The Iron Church
The Bulgarian St. Stephen Church (Turkish: Sveti Stefan Kilisesi), also known as the Bulgarian Iron Church, is a Bulgarian Orthodox church in Balat. It is famous for being made of prefabricated cast iron elements in the Neo-Byzantine style. The church belongs to the Bulgarian Christian minority in the city.
Overall I highly recommend visiting Balat in Istanbul, as it is a historically rich area with a diverse array of religious buildings and architecture. It would be best to start your day here, as you never know how long you may stay, and then head to the Karaköy or Beyoglu areas in the afternoon.
1. The Prince’s Islands
The Prince’s Islands are a group of nine islands located in the Sea of Marmara, just off the coast of Istanbul, Turkey. They were named after the Byzantine princes who were exiled there in the past.
The largest and most popular island among tourists is Büyükada, which is accessible by ferry from Istanbul. The islands are a popular spot for locals and tourists to escape the hustle and bustle of the city, as they are car-free and offer a peaceful atmosphere. Visitors can explore the island’s charming streets, relax on the beach, enjoy the local seafood, or take a horse-drawn carriage tour.
The islands also have several historic sites, such as monasteries, churches, and mansions, that date back to the Byzantine and Ottoman eras.
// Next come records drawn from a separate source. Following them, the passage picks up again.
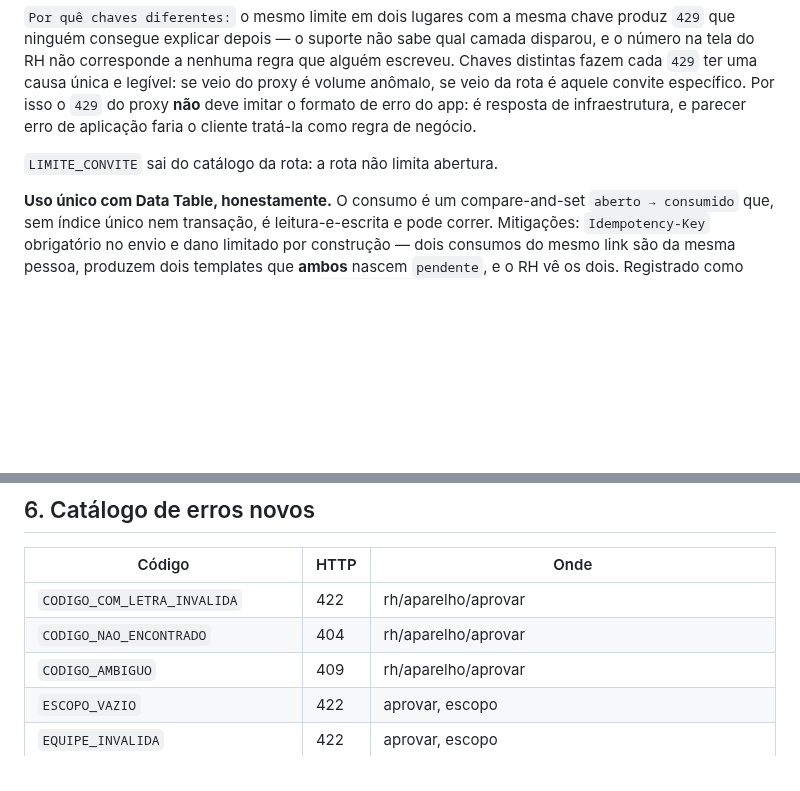
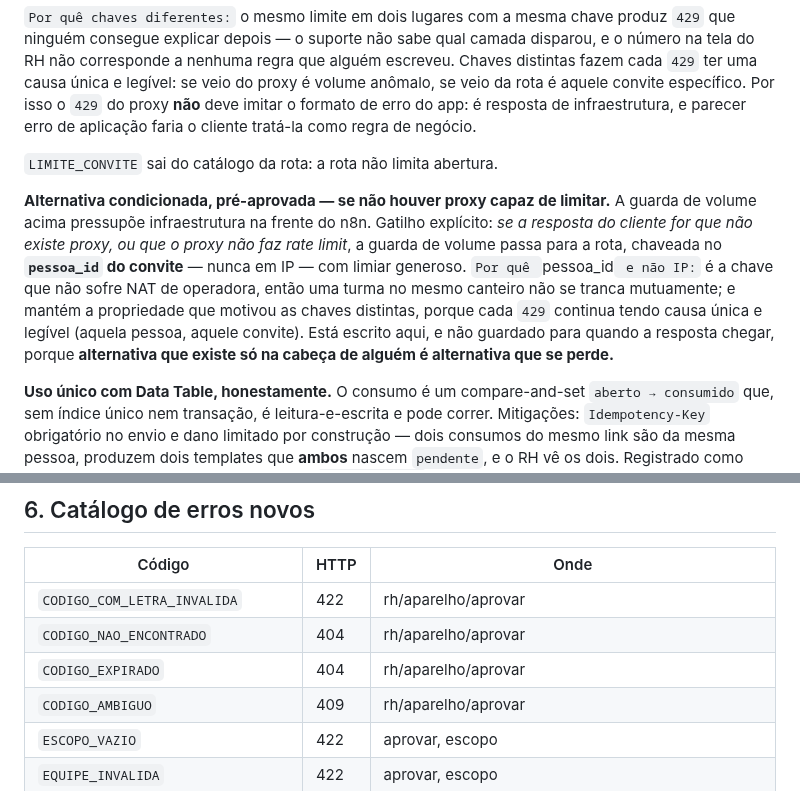
Before and after one commit to BRL4528/control_face_id, a Markdown page: docs/fase3-contrato.md, 2 parts joined by grey strips. Rendered like a GitHub page; blank space fills up the shorter version.

```diff
--- a/docs/fase3-contrato.md
+++ b/docs/fase3-contrato.md
@@ -1276,6 +1316,18 @@ erro de aplicação faria o cliente tratá-la como regra de negócio.
 
 `LIMITE_CONVITE` sai do catálogo da rota: a rota não limita abertura.
 
+**Alternativa condicionada, pré-aprovada — se não houver proxy capaz de limitar.** A
+guarda de volume acima pressupõe infraestrutura na frente do n8n. Gatilho explícito:
+*se a resposta do cliente for que não existe proxy, ou que o proxy não faz rate
+limit*, a guarda de volume passa para a rota, chaveada no **`pessoa_id` do convite** —
+nunca em IP — com limiar generoso.
+`Por quê `pessoa_id` e não IP:` é a chave que não sofre NAT de operadora, então uma
+turma no mesmo canteiro não se tranca mutuamente; e mantém a propriedade que motivou
+as chaves distintas, porque cada `429` continua tendo causa única e legível (aquela
+pessoa, aquele convite). Está escrito aqui, e não guardado para quando a resposta
+chegar, porque **alternativa que existe só na cabeça de alguém é alternativa que se
+perde.**
+
 **Uso único com Data Table, honestamente.** O consumo é um compare-and-set
 `aberto → consumido` que, sem índice único nem transação, é leitura-e-escrita e
 pode correr. Mitigações: `Idempotency-Key` obrigatório no envio e dano limitado
@@ -1764,6 +1816,7 @@ como está (§2.4).
 |---|---|---|
 | `CODIGO_COM_LETRA_INVALIDA` | 422 | rh/aparelho/aprovar |
 | `CODIGO_NAO_ENCONTRADO` | 404 | rh/aparelho/aprovar |
+| `CODIGO_EXPIRADO` | 404 | rh/aparelho/aprovar |
 | `CODIGO_AMBIGUO` | 409 | rh/aparelho/aprovar |
 | `ESCOPO_VAZIO` | 422 | aprovar, escopo |
 | `EQUIPE_INVALIDA` | 422 | aprovar, escopo |
```
Also changed, not shown: other parts of docs/fase3-contrato.md (+43 -3 lines).
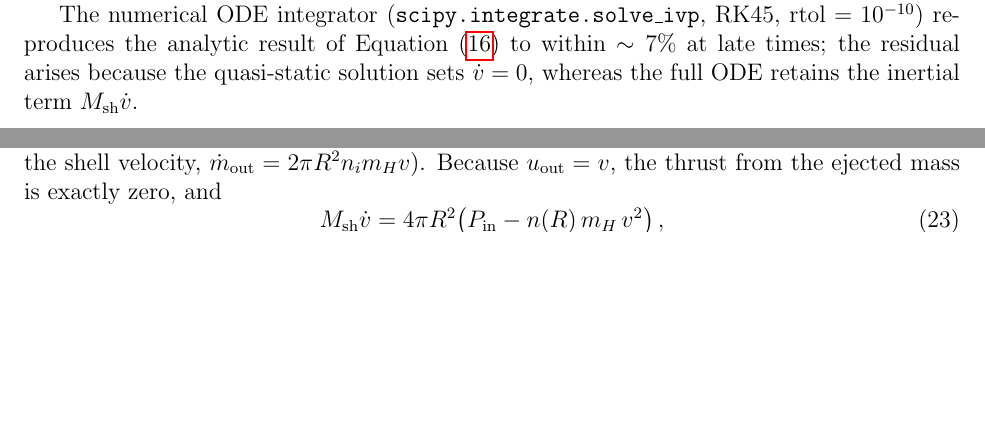
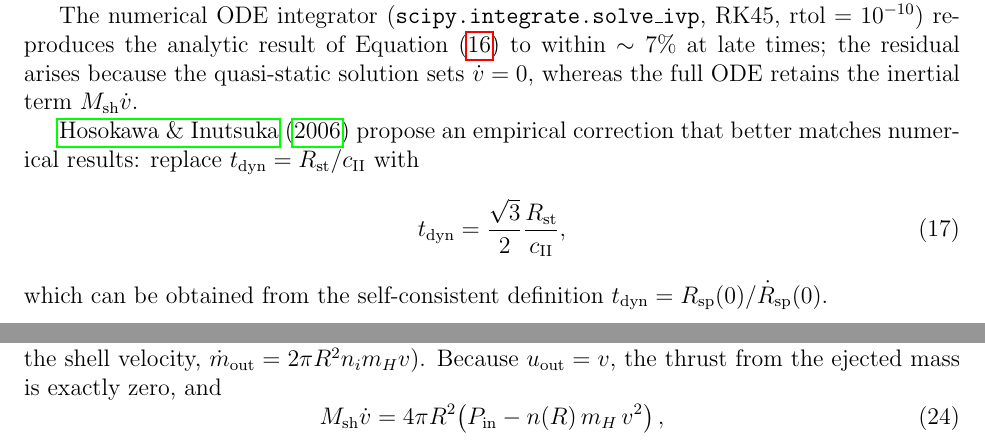
Before and after one commit to changgoo/hii-expansion, a LaTeX paper (paper/hii_expansion.tex): two parts of pages 4 and 5 of 12 before the commit and two parts of pages 4 and 6 of 12 after it, joined at a grey line, cut so that both start at the same text, the shorter picture padded with empty space. Compiled offline with pdfLaTeX.

Commit message:
Add Hosokawa & Inutsuka (2006) empirical t_dyn in Section 4.3
Notes the empirical t_dyn = sqrt(3)/2 * R_st/c_II from HI2006, obtained
from the self-consistent definition t_dyn = R_sp(0)/dR_sp/dt(0).

Co-Authored-By: Claude Sonnet 4.6 <noreply@anthropic.com>

```diff
--- a/paper/hii_expansion.tex
+++ b/paper/hii_expansion.tex
@@ -236,6 +236,16 @@ $\mathrm{rtol}=10^{-10}$) reproduces the analytic result of
 Equation~(\ref{eq:spitzer}) to within $\sim7\%$ at late times; the
 residual arises because the quasi-static solution sets $\dot{v}=0$,
 whereas the full ODE retains the inertial term $M_\mathrm{sh}\dot{v}$.
+
+\citet{HosokawaInutsuka2006} propose an empirical correction that better
+matches numerical results: replace $t_\mathrm{dyn}=R_\mathrm{st}/c_\mathrm{II}$
+with
+\begin{equation}
+  \label{eq:tdyn_HI}
+  t_\mathrm{dyn} = \frac{\sqrt{3}}{2}\frac{R_\mathrm{st}}{c_\mathrm{II}},
+\end{equation}
+which can be obtained from the self-consistent definition
+$t_\mathrm{dyn} = R_\mathrm{sp}(0)/\dot{R}_\mathrm{sp}(0)$.
 
 \subsection{Power-law density profiles}
 
```
Also changed, not shown: paper/hii_expansion.pdf.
Four of the Islands are inhabited (Büyükada, Heybeliada, Burgazada and Kınalıada). If you’re a tourist visiting Istanbul for a short time, I’d recommend checking out Büyükada first, and if you have additional time, Heybeliada. In my opinion, trying to visit all the islands in one trip could be tiring and unnecessary.
If you’re looking for a peaceful environment, I would suggest avoiding Büyükada and visiting Kınalıada instead. Especially in the Summer at the weekend, Büyükada is full of locals.
Büyükada is the largest of the Prince Islands in the Marmara Sea and is the largest and most visited of the islands near Istanbul. With a clean environment concept, motorized vehicles (excluding service vehicles) are banned, so visitors discover the island on foot, by bike (hourly bike rental), or by using electric vehicles instead of horse-drawn carriages that provide sightseeing tours around the island. For years, many Istanbul residents have been protesting the use of horse-drawn carriages due to the poor working conditions for the horses. The horses are made to work long hours in an unhealthy environment, which can result in illness or death.
Your visit to Büyükada starts when you arrive at the ferry dock. The Ottoman Neo-Classical style is showcased in İskele Square, the cafes and restaurants along the coast, and the Clock Tower. You can tour the island by foot, or bike, and enjoy a meal with a view of the island’s famous historical and natural beauty at Yüce Tepe. A stroll through the streets of Büyükada is also highly recommended.
Overall, the Prince Islands offer plenty of activities and are a must-visit for a day trip if you have the time. The best time to go is between May and November. You can enjoy seafood, explore the island, and relax. It provides a unique experience different from the usual offerings in Istanbul.
Istanbul’s hidden gems offer a captivating journey beyond the usual tourist destinations. Embrace the city’s secrets, and let the enchantment of these hidden wonders leave an indelible mark on your Istanbul experience.
FAQs about Hidden Gems in Istanbul
Certainly! Remember to respect local rules and fellow visitors while capturing your Istanbul adventure.
Absolutely, some gems are low-cost or even free, ensuring a diverse range of experiences for all budgets.
While some locations may have limitations, many gems are accessible, and Istanbul is gradually improving its overall accessibility.
Istanbul is generally safe, but it’s advisable to stay vigilant and follow local guidelines, especially in less touristy areas.
Consider a guided tour for a curated experience or use local transportation for an authentic adventure.
Yes, most of them are family-friendly, providing enriching experiences for all ages.